### Task material ###

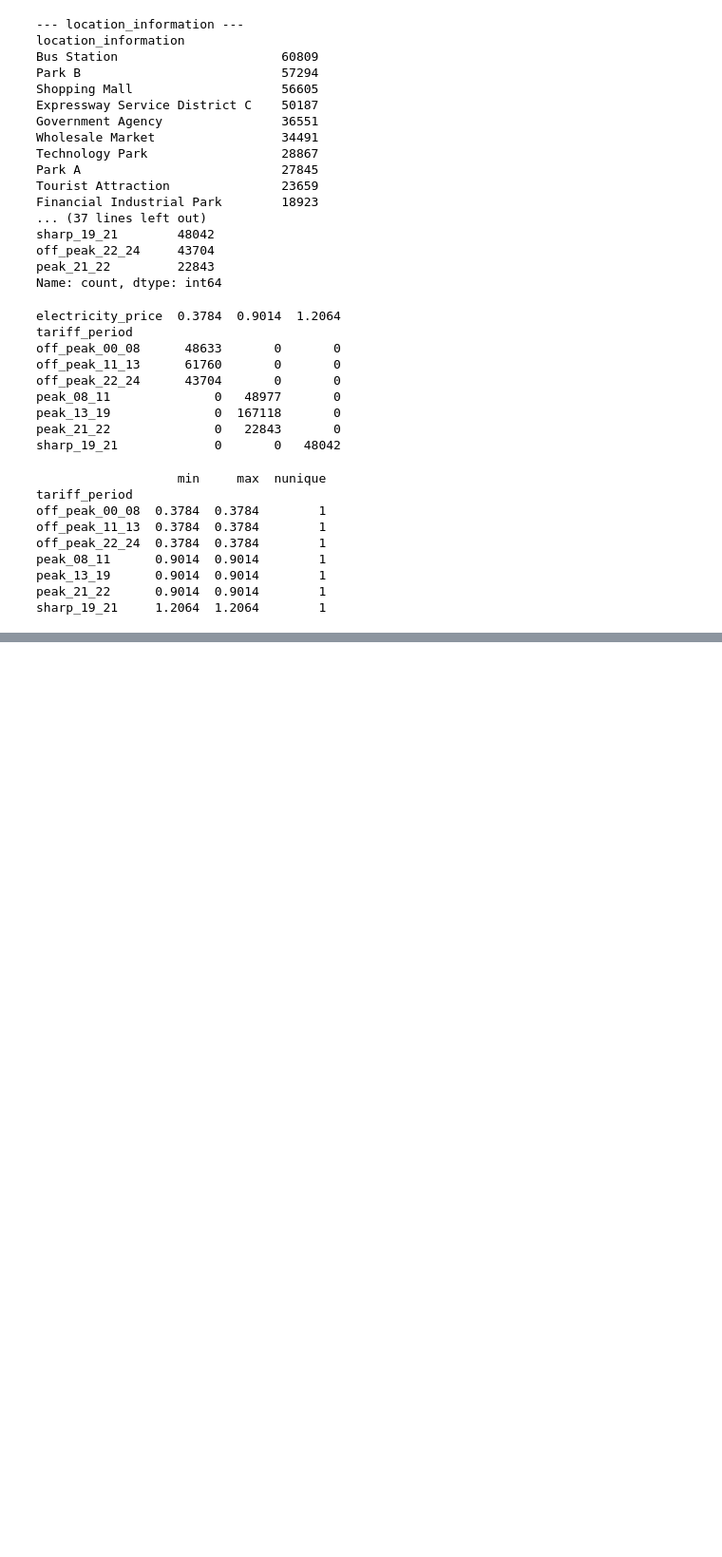
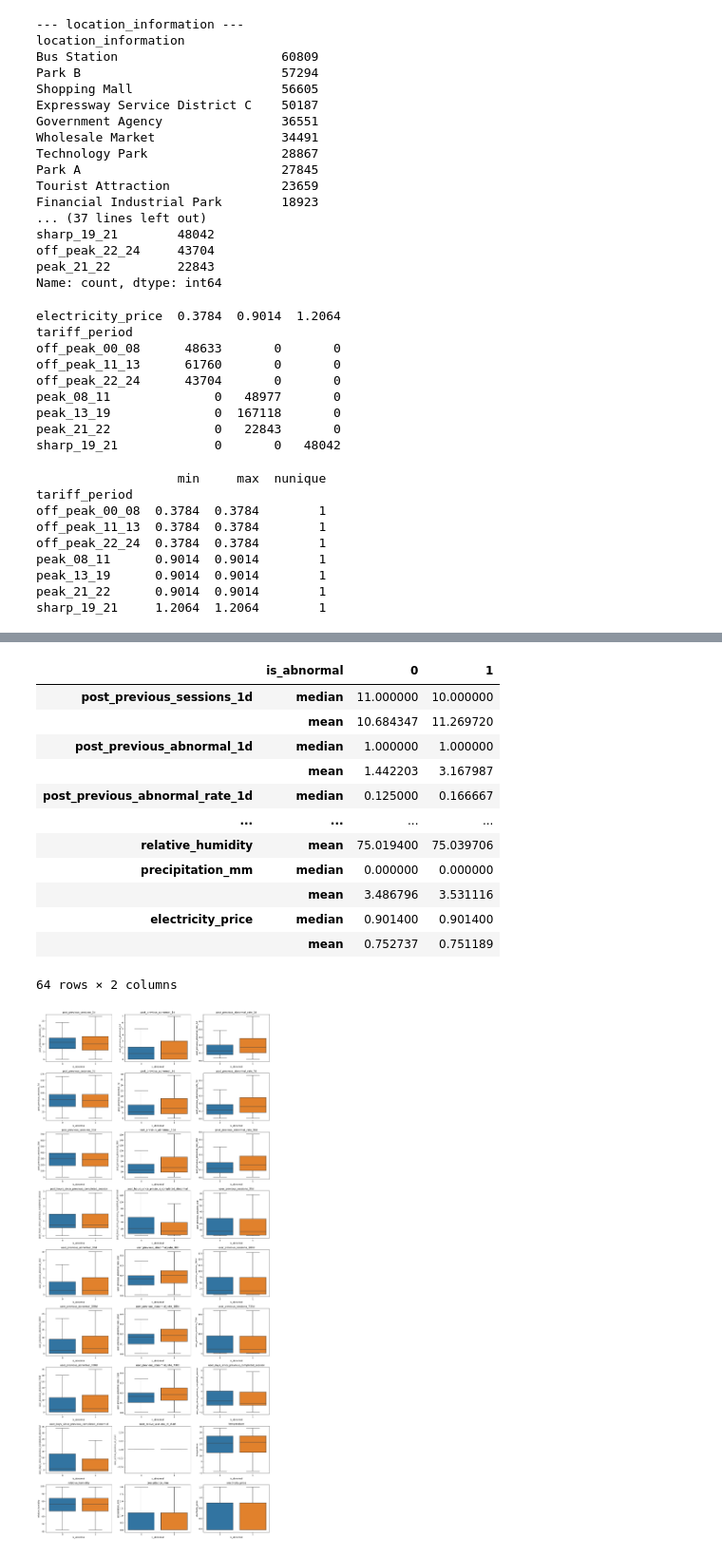
Before and after one commit to marianaCorreiia/MINDD_Project, a Jupyter notebook: task1.ipynb, the cells around one changed output, grey strips where cells are left out. Shown at 95% size. Cells and saved outputs as stored; diff of their text form; code cells hidden in the pictures; blank space fills up the shorter version.

```diff
--- a/task1.ipynb
+++ b/task1.ipynb
@@ -536,0 +568,30 @@ sharp_19_21     1.2064  1.2064        1
+# %%
+history_cols = [c for c in df.columns if c.startswith("post_") or c.startswith("user_")] + ["is_new_user"]
+environment_cols = [c for c in ["temperature", "relative_humidity", "precipitation_mm", "electricity_price"] if c in df.columns]
+eda_numeric = [c for c in history_cols + environment_cols if c in df.columns]
+display(df.groupby("is_abnormal")[eda_numeric].agg(["median", "mean"]).T)
+plot_cols = [c for c in eda_numeric if df[c].nunique(dropna=True) > 2]
+fig, axes = plt.subplots(int(np.ceil(len(plot_cols) / 3)), 3, figsize=(16, 4 * int(np.ceil(len(plot_cols) / 3))))
+axes = np.atleast_1d(axes).ravel()
+for ax, col in zip(axes, plot_cols):
+    sns.boxplot(data=df, x="is_abnormal", y=col, showfliers=False, ax=ax)
+    ax.set_title(col)
+for ax in axes[len(plot_cols):]:
+    ax.remove()
+plt.tight_layout()
+plt.show()
+# %% [output]
+|  | is_abnormal | 0 | 1 |
+| post_previous_sessions_1d | median | 11.000000 | 10.000000 |
+|  | mean | 10.684347 | 11.269720 |
+| post_previous_abnormal_1d | median | 1.000000 | 1.000000 |
+|  | mean | 1.442203 | 3.167987 |
+| post_previous_abnormal_rate_1d | median | 0.125000 | 0.166667 |
+| ... | ... | ... | ... |
+| relative_humidity | mean | 75.019400 | 75.039706 |
+| precipitation_mm | median | 0.000000 | 0.000000 |
+|  | mean | 3.486796 | 3.531116 |
+| electricity_price | median | 0.901400 | 0.901400 |
+|  | mean | 0.752737 | 0.751189 |
+64 rows × 2 columns
+[figure, added]
```
Also changed, not shown: parts of 39 cells of this notebook.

###

* _What you will do_
The exercise is to copy out every line above that has the word "columns" in it.

* _Answer to this exercise_
+history_cols = [c for c in df.columns if c.startswith("post_") or c.startswith("user_")] + ["is_new_user"]
+environment_cols = [c for c in ["temperature", "relative_humidity", "precipitation_mm", "electricity_price"] if c in df.columns]
+eda_numeric = [c for c in history_cols + environment_cols if c in df.columns]
+64 rows × 2 columns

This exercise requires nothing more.